Lines holding the word "components" in the material below: count them and write the number alone.

╭─ Records shown

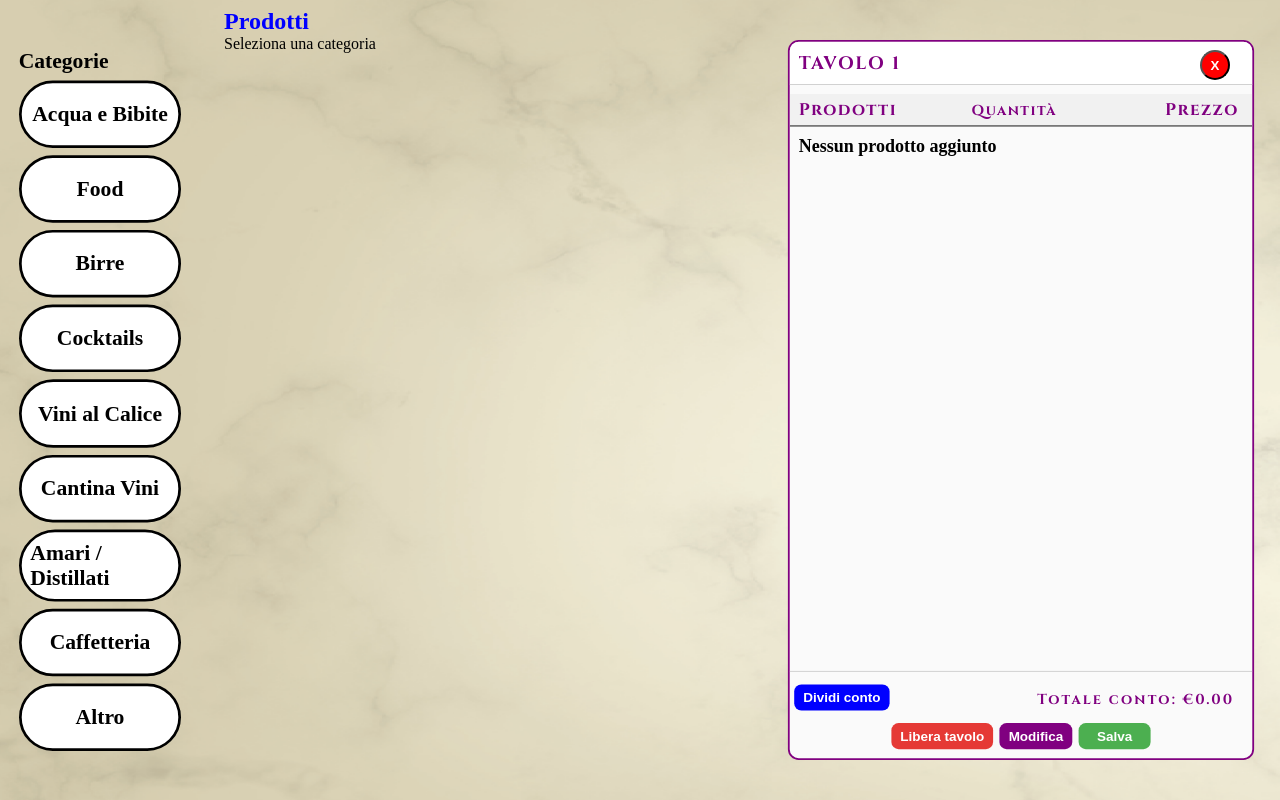
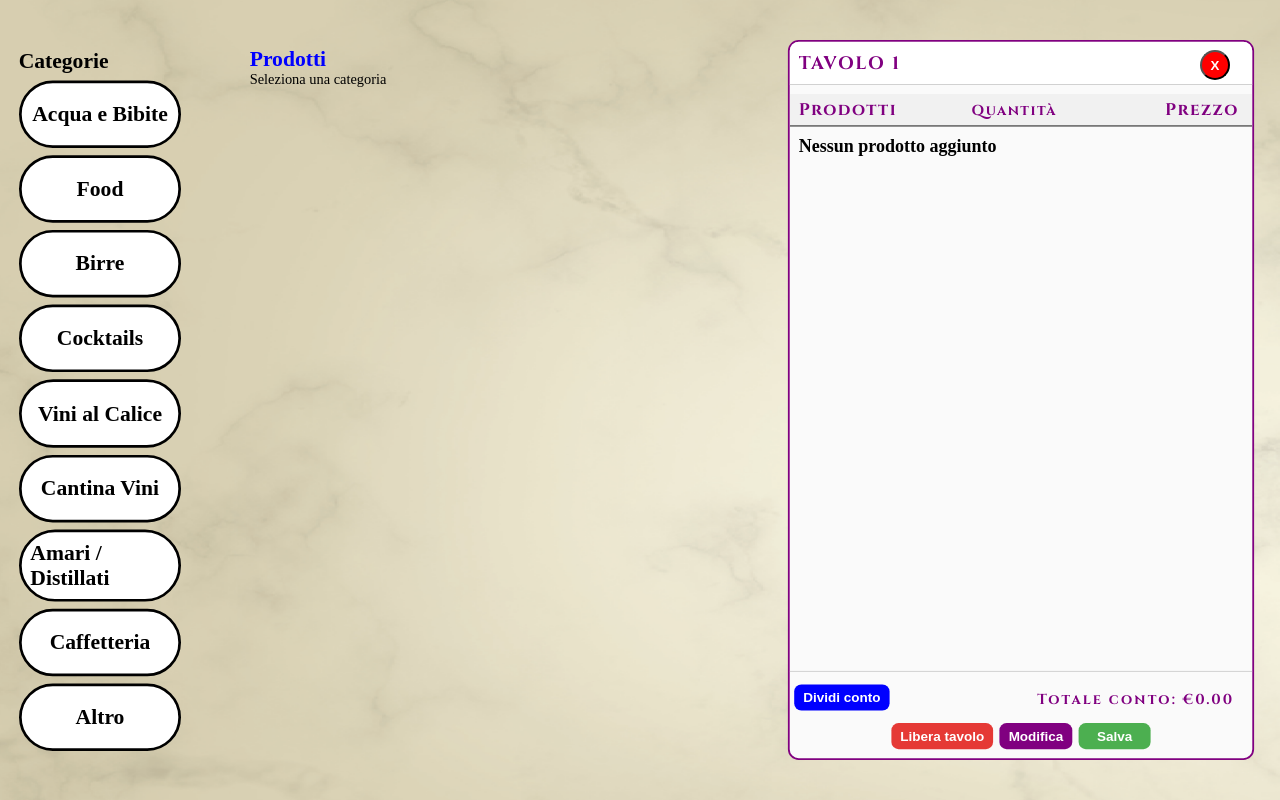
Before and after one commit to AndreaPetri11/GestionaleBar, a React (Vite) app: page /table/1 in a window 1280 px wide. Built offline with nearby package versions, Linux system fonts and the light colour scheme.

Commit message:
rimpicciolita section prodotti

```diff
--- a/src/components/ProductsSection/ProductsSection.css
+++ b/src/components/ProductsSection/ProductsSection.css
@@ -6,6 +6,7 @@
   border-radius: 12px;
   overflow-y: auto;
   padding: 0.5rem;
+  transform: scale(0.9);
 }
 
 .productList {
```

╰─

● Result for this exercise: 2